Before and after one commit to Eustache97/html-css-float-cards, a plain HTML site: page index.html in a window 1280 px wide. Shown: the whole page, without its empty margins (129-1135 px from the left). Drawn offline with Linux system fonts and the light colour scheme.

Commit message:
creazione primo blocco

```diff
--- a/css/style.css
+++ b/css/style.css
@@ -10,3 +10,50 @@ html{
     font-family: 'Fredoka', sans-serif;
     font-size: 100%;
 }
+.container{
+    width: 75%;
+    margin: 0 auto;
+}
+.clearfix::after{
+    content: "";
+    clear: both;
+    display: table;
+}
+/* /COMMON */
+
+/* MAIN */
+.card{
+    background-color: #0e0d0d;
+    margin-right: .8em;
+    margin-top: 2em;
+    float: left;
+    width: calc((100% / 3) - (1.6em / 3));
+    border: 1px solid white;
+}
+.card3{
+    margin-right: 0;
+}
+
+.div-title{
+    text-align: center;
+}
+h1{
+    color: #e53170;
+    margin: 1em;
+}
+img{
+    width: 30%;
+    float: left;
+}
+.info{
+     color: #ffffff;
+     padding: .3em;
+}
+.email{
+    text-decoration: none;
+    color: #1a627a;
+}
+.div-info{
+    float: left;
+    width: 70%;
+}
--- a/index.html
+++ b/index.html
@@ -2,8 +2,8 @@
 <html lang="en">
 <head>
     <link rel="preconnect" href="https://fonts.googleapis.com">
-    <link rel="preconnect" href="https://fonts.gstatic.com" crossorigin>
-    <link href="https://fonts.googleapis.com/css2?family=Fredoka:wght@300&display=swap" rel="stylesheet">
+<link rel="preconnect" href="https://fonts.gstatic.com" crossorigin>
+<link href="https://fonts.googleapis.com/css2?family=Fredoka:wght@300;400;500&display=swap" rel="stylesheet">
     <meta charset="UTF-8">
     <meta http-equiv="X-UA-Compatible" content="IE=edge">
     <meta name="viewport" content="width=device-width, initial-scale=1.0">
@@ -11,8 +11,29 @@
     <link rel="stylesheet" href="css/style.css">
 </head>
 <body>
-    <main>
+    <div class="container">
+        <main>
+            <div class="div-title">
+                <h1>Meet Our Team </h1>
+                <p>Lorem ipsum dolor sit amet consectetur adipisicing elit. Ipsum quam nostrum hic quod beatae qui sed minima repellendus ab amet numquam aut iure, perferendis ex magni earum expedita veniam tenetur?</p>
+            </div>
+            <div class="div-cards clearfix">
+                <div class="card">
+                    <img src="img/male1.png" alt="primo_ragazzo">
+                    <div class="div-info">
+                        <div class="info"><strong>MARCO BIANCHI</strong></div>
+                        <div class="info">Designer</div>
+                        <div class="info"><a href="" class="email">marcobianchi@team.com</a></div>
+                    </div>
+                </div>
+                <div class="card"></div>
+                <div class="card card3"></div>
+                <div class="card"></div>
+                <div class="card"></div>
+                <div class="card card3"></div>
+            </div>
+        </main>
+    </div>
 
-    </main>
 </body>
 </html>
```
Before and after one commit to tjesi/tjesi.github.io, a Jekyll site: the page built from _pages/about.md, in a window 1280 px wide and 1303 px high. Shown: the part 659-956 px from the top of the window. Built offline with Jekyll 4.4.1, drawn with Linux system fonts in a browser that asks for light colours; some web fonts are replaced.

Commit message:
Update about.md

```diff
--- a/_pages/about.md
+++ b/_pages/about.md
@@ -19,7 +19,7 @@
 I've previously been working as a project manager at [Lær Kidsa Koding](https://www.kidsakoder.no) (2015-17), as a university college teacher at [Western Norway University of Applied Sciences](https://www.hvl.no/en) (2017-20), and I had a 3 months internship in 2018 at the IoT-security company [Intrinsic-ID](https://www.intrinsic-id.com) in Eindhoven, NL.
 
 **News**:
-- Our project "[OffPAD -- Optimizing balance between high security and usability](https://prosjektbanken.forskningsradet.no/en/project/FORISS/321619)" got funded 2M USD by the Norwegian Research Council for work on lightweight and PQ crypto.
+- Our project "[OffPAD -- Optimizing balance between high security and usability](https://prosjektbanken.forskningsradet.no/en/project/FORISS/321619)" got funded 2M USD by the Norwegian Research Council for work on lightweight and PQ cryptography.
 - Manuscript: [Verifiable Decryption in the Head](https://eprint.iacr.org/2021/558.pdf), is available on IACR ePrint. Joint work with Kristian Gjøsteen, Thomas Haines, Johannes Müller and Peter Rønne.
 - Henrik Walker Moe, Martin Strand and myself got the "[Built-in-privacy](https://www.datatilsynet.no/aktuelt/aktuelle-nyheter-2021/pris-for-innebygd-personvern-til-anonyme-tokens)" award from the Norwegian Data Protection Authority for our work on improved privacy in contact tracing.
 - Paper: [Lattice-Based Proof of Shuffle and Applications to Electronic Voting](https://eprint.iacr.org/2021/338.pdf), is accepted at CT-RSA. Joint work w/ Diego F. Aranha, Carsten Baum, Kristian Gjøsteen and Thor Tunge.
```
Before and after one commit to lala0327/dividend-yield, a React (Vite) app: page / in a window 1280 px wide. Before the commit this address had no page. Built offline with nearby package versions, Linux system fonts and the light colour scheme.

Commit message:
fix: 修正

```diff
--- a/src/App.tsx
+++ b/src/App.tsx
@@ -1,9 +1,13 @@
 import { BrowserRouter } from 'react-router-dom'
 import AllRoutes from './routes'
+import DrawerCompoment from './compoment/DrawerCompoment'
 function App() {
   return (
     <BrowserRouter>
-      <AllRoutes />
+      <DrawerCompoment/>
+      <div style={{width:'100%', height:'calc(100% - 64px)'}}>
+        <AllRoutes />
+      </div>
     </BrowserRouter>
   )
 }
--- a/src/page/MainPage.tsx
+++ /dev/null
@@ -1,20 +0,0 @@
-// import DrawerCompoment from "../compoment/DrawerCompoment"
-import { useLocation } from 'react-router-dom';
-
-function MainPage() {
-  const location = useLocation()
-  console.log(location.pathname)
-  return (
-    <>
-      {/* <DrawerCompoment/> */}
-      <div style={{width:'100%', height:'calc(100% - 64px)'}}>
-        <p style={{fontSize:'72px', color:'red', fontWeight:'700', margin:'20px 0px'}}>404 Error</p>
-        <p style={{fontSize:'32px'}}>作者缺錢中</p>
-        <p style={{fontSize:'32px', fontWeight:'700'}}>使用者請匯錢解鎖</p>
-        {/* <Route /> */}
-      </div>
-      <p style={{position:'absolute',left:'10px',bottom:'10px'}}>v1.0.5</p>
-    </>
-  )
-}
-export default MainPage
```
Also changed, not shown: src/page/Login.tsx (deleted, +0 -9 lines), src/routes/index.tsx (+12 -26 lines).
--------
• EXERCISE AIM
From the first line to the last, set down every record exactly as written above.

• RESPONSE TO THIS TASK
Before and after one commit to Eustache97/html-css-float-cards, a plain HTML site: page index.html in a window 1280 px wide. Shown: the whole page, without its empty margins (129-1135 px from the left). Drawn offline with Linux system fonts and the light colour scheme.

Commit message:
creazione primo blocco

```diff
--- a/css/style.css
+++ b/css/style.css
@@ -10,3 +10,50 @@ html{
     font-family: 'Fredoka', sans-serif;
     font-size: 100%;
 }
+.container{
+    width: 75%;
+    margin: 0 auto;
+}
+.clearfix::after{
+    content: "";
+    clear: both;
+    display: table;
+}
+/* /COMMON */
+
+/* MAIN */
+.card{
+    background-color: #0e0d0d;
+    margin-right: .8em;
+    margin-top: 2em;
+    float: left;
+    width: calc((100% / 3) - (1.6em / 3));
+    border: 1px solid white;
+}
+.card3{
+    margin-right: 0;
+}
+
+.div-title{
+    text-align: center;
+}
+h1{
+    color: #e53170;
+    margin: 1em;
+}
+img{
+    width: 30%;
+    float: left;
+}
+.info{
+     color: #ffffff;
+     padding: .3em;
+}
+.email{
+    text-decoration: none;
+    color: #1a627a;
+}
+.div-info{
+    float: left;
+    width: 70%;
+}
--- a/index.html
+++ b/index.html
@@ -2,8 +2,8 @@
 <html lang="en">
 <head>
     <link rel="preconnect" href="https://fonts.googleapis.com">
-    <link rel="preconnect" href="https://fonts.gstatic.com" crossorigin>
-    <link href="https://fonts.googleapis.com/css2?family=Fredoka:wght@300&display=swap" rel="stylesheet">
+<link rel="preconnect" href="https://fonts.gstatic.com" crossorigin>
+<link href="https://fonts.googleapis.com/css2?family=Fredoka:wght@300;400;500&display=swap" rel="stylesheet">
     <meta charset="UTF-8">
     <meta http-equiv="X-UA-Compatible" content="IE=edge">
     <meta name="viewport" content="width=device-width, initial-scale=1.0">
@@ -11,8 +11,29 @@
     <link rel="stylesheet" href="css/style.css">
 </head>
 <body>
-    <main>
+    <div class="container">
+        <main>
+            <div class="div-title">
+                <h1>Meet Our Team </h1>
+                <p>Lorem ipsum dolor sit amet consectetur adipisicing elit. Ipsum quam nostrum hic quod beatae qui sed minima repellendus ab amet numquam aut iure, perferendis ex magni earum expedita veniam tenetur?</p>
+            </div>
+            <div class="div-cards clearfix">
+                <div class="card">
+                    <img src="img/male1.png" alt="primo_ragazzo">
+                    <div class="div-info">
+                        <div class="info"><strong>MARCO BIANCHI</strong></div>
+                        <div class="info">Designer</div>
+                        <div class="info"><a href="" class="email">marcobianchi@team.com</a></div>
+                    </div>
+                </div>
+                <div class="card"></div>
+                <div class="card card3"></div>
+                <div class="card"></div>
+                <div class="card"></div>
+                <div class="card card3"></div>
+            </div>
+        </main>
+    </div>
 
-    </main>
 </body>
 </html>
```
Before and after one commit to tjesi/tjesi.github.io, a Jekyll site: the page built from _pages/about.md, in a window 1280 px wide and 1303 px high. Shown: the part 659-956 px from the top of the window. Built offline with Jekyll 4.4.1, drawn with Linux system fonts in a browser that asks for light colours; some web fonts are replaced.

Commit message:
Update about.md

```diff
--- a/_pages/about.md
+++ b/_pages/about.md
@@ -19,7 +19,7 @@
 I've previously been working as a project manager at [Lær Kidsa Koding](https://www.kidsakoder.no) (2015-17), as a university college teacher at [Western Norway University of Applied Sciences](https://www.hvl.no/en) (2017-20), and I had a 3 months internship in 2018 at the IoT-security company [Intrinsic-ID](https://www.intrinsic-id.com) in Eindhoven, NL.
 
 **News**:
-- Our project "[OffPAD -- Optimizing balance between high security and usability](https://prosjektbanken.forskningsradet.no/en/project/FORISS/321619)" got funded 2M USD by the Norwegian Research Council for work on lightweight and PQ crypto.
+- Our project "[OffPAD -- Optimizing balance between high security and usability](https://prosjektbanken.forskningsradet.no/en/project/FORISS/321619)" got funded 2M USD by the Norwegian Research Council for work on lightweight and PQ cryptography.
 - Manuscript: [Verifiable Decryption in the Head](https://eprint.iacr.org/2021/558.pdf), is available on IACR ePrint. Joint work with Kristian Gjøsteen, Thomas Haines, Johannes Müller and Peter Rønne.
 - Henrik Walker Moe, Martin Strand and myself got the "[Built-in-privacy](https://www.datatilsynet.no/aktuelt/aktuelle-nyheter-2021/pris-for-innebygd-personvern-til-anonyme-tokens)" award from the Norwegian Data Protection Authority for our work on improved privacy in contact tracing.
 - Paper: [Lattice-Based Proof of Shuffle and Applications to Electronic Voting](https://eprint.iacr.org/2021/338.pdf), is accepted at CT-RSA. Joint work w/ Diego F. Aranha, Carsten Baum, Kristian Gjøsteen and Thor Tunge.
```
Before and after one commit to lala0327/dividend-yield, a React (Vite) app: page / in a window 1280 px wide. Before the commit this address had no page. Built offline with nearby package versions, Linux system fonts and the light colour scheme.

Commit message:
fix: 修正

```diff
--- a/src/App.tsx
+++ b/src/App.tsx
@@ -1,9 +1,13 @@
 import { BrowserRouter } from 'react-router-dom'
 import AllRoutes from './routes'
+import DrawerCompoment from './compoment/DrawerCompoment'
 function App() {
   return (
     <BrowserRouter>
-      <AllRoutes />
+      <DrawerCompoment/>
+      <div style={{width:'100%', height:'calc(100% - 64px)'}}>
+        <AllRoutes />
+      </div>
     </BrowserRouter>
   )
 }
--- a/src/page/MainPage.tsx
+++ /dev/null
@@ -1,20 +0,0 @@
-// import DrawerCompoment from "../compoment/DrawerCompoment"
-import { useLocation } from 'react-router-dom';
-
-function MainPage() {
-  const location = useLocation()
-  console.log(location.pathname)
-  return (
-    <>
-      {/* <DrawerCompoment/> */}
-      <div style={{width:'100%', height:'calc(100% - 64px)'}}>
-        <p style={{fontSize:'72px', color:'red', fontWeight:'700', margin:'20px 0px'}}>404 Error</p>
-        <p style={{fontSize:'32px'}}>作者缺錢中</p>
-        <p style={{fontSize:'32px', fontWeight:'700'}}>使用者請匯錢解鎖</p>
-        {/* <Route /> */}
-      </div>
-      <p style={{position:'absolute',left:'10px',bottom:'10px'}}>v1.0.5</p>
-    </>
-  )
-}
-export default MainPage
```
Also changed, not shown: src/page/Login.tsx (deleted, +0 -9 lines), src/routes/index.tsx (+12 -26 lines).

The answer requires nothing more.